**DIRECTIONS FOR THIS TASK**
Wherever the word "targets" occurs in the listing below, copy that whole line.

++++++++

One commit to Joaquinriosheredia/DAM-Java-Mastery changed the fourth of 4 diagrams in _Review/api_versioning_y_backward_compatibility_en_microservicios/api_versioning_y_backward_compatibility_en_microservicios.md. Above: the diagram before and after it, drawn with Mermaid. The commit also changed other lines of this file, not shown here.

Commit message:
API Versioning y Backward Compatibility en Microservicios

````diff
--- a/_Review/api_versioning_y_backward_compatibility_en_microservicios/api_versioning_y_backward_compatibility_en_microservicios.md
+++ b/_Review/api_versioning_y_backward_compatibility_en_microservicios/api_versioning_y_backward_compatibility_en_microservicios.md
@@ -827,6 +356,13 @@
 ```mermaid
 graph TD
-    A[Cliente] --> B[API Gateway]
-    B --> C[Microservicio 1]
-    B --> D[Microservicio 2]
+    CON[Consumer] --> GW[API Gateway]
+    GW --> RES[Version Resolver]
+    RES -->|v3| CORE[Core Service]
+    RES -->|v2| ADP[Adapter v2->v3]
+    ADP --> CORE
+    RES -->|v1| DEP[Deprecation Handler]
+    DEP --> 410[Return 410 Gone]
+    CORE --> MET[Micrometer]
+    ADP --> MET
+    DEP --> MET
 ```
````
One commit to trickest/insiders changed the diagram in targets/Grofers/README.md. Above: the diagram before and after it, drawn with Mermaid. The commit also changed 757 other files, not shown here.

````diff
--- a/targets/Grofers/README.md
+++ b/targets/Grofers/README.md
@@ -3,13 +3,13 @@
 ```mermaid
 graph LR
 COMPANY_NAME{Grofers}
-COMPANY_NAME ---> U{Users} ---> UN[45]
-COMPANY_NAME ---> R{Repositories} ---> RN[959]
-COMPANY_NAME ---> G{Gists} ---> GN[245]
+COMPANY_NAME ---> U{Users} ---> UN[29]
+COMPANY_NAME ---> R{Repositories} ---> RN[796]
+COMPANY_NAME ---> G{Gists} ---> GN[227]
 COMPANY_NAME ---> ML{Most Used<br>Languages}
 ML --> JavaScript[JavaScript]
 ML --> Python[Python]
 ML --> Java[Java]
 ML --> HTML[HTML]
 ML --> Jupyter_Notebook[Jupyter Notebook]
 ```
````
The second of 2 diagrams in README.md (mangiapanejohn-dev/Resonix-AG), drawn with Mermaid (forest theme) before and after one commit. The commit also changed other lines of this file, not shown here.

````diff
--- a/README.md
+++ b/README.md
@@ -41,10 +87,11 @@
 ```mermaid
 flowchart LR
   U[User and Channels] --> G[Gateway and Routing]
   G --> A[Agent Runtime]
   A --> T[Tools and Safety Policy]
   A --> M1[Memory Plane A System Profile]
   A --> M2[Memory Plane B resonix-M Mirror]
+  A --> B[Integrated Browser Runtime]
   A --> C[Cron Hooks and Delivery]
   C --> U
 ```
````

++++++++

**SOLUTION TO THE EXERCISE**
One commit to trickest/insiders changed the diagram in targets/Grofers/README.md. Above: the diagram before and after it, drawn with Mermaid. The commit also changed 757 other files, not shown here.
--- a/targets/Grofers/README.md
+++ b/targets/Grofers/README.md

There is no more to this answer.